[WHAT THE TASK REQUIRES]
Go through the lines below one by one and count those holding the string "Localization". Give the count alone.

[GIVEN RECORDS]
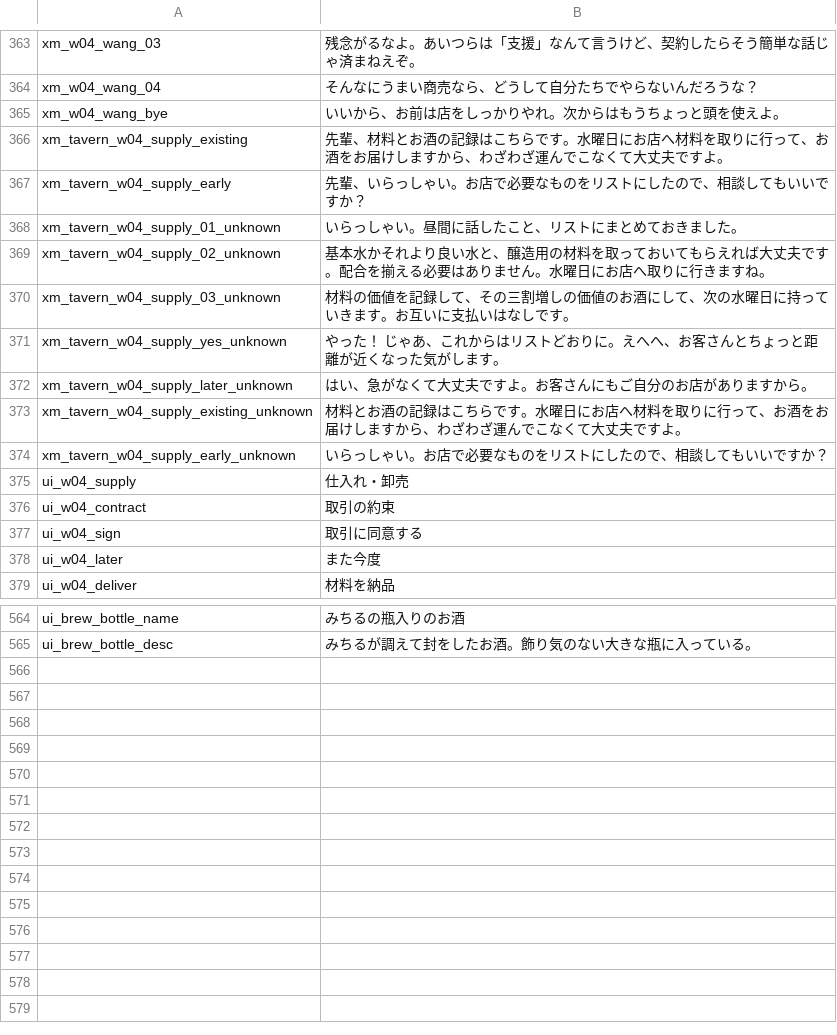
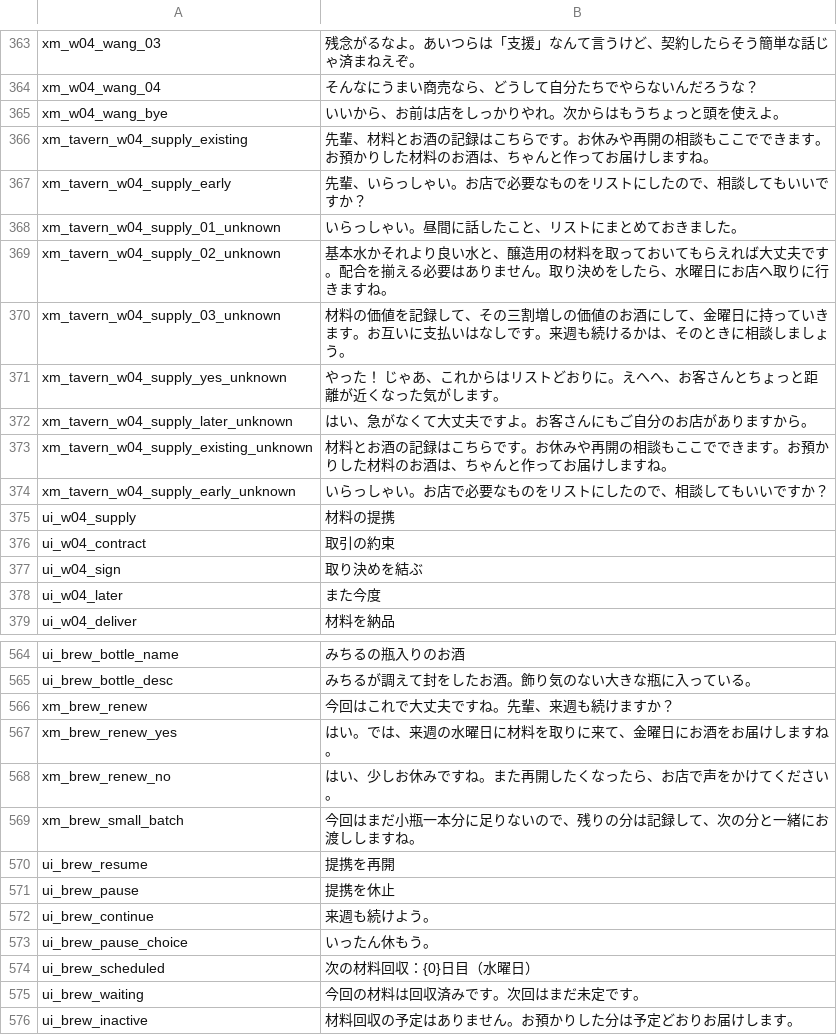
Before and after one commit to sanshanya/-XiaomanVisitor, a CSV file: package/XiaomanVisitor/Localization/ja.csv, drawn as a sheet; only a part is shown, gaps mark what is left out; the diff covers the shown part only.

Commit message:
Require tavern agreement for Wednesday collection and Friday renewal; restore visible tapes and localized drink labels

```diff
--- a/package/XiaomanVisitor/Localization/ja.csv
+++ b/package/XiaomanVisitor/Localization/ja.csv
@@ -365,14 +365,14 @@ xm_w04_wang_04,そんなにうまい商売なら、どうして自分たちで
 xm_w04_wang_bye,いいから、お前は店をしっかりやれ。次からはもうちょっと頭を使えよ。
-xm_tavern_w04_supply_existing,先輩、材料とお酒の記録はこちらです。水曜日にお店へ材料を取りに行って、お酒をお届けしますから、わざわざ運んでこなくて大丈夫ですよ。
+xm_tavern_w04_supply_existing,先輩、材料とお酒の記録はこちらです。お休みや再開の相談もここでできます。お預かりした材料のお酒は、ちゃんと作ってお届けしますね。
 xm_tavern_w04_supply_early,先輩、いらっしゃい。お店で必要なものをリストにしたので、相談してもいいですか？
 xm_tavern_w04_supply_01_unknown,いらっしゃい。昼間に話したこと、リストにまとめておきました。
-xm_tavern_w04_supply_02_unknown,基本水かそれより良い水と、醸造用の材料を取っておいてもらえれば大丈夫です。配合を揃える必要はありません。水曜日にお店へ取りに行きますね。
-xm_tavern_w04_supply_03_unknown,材料の価値を記録して、その三割増しの価値のお酒にして、次の水曜日に持っていきます。お互いに支払いはなしです。
+xm_tavern_w04_supply_02_unknown,基本水かそれより良い水と、醸造用の材料を取っておいてもらえれば大丈夫です。配合を揃える必要はありません。取り決めをしたら、水曜日にお店へ取りに行きますね。
+xm_tavern_w04_supply_03_unknown,材料の価値を記録して、その三割増しの価値のお酒にして、金曜日に持っていきます。お互いに支払いはなしです。来週も続けるかは、そのときに相談しましょう。
 xm_tavern_w04_supply_yes_unknown,やった！ じゃあ、これからはリストどおりに。えへへ、お客さんとちょっと距離が近くなった気がします。
 xm_tavern_w04_supply_later_unknown,はい、急がなくて大丈夫ですよ。お客さんにもご自分のお店がありますから。
-xm_tavern_w04_supply_existing_unknown,材料とお酒の記録はこちらです。水曜日にお店へ材料を取りに行って、お酒をお届けしますから、わざわざ運んでこなくて大丈夫ですよ。
+xm_tavern_w04_supply_existing_unknown,材料とお酒の記録はこちらです。お休みや再開の相談もここでできます。お預かりした材料のお酒は、ちゃんと作ってお届けしますね。
 xm_tavern_w04_supply_early_unknown,いらっしゃい。お店で必要なものをリストにしたので、相談してもいいですか？
-ui_w04_supply,仕入れ・卸売
+ui_w04_supply,材料の提携
 ui_w04_contract,取引の約束
-ui_w04_sign,取引に同意する
+ui_w04_sign,取り決めを結ぶ
 ui_w04_later,また今度
@@ -565 +565,12 @@ ui_brew_bottle_name,みちるの瓶入りのお酒
 ui_brew_bottle_desc,みちるが調えて封をしたお酒。飾り気のない大きな瓶に入っている。
+xm_brew_renew,今回はこれで大丈夫ですね。先輩、来週も続けますか？
+xm_brew_renew_yes,はい。では、来週の水曜日に材料を取りに来て、金曜日にお酒をお届けしますね。
+xm_brew_renew_no,はい、少しお休みですね。また再開したくなったら、お店で声をかけてください。
+xm_brew_small_batch,今回はまだ小瓶一本分に足りないので、残りの分は記録して、次の分と一緒にお渡ししますね。
+ui_brew_resume,提携を再開
+ui_brew_pause,提携を休止
+ui_brew_continue,来週も続けよう。
+ui_brew_pause_choice,いったん休もう。
+ui_brew_scheduled,次の材料回収：{0}日目（水曜日）
+ui_brew_waiting,今回の材料は回収済みです。次回はまだ未定です。
+ui_brew_inactive,材料回収の予定はありません。お預かりした分は予定どおりお届けします。
```
Also changed, not shown: 9 edited cells elsewhere in this file, package/XiaomanVisitor/Localization/en.csv, package/XiaomanVisitor/Localization/zh.csv, 25 other files.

[WORKED SOLUTION]
4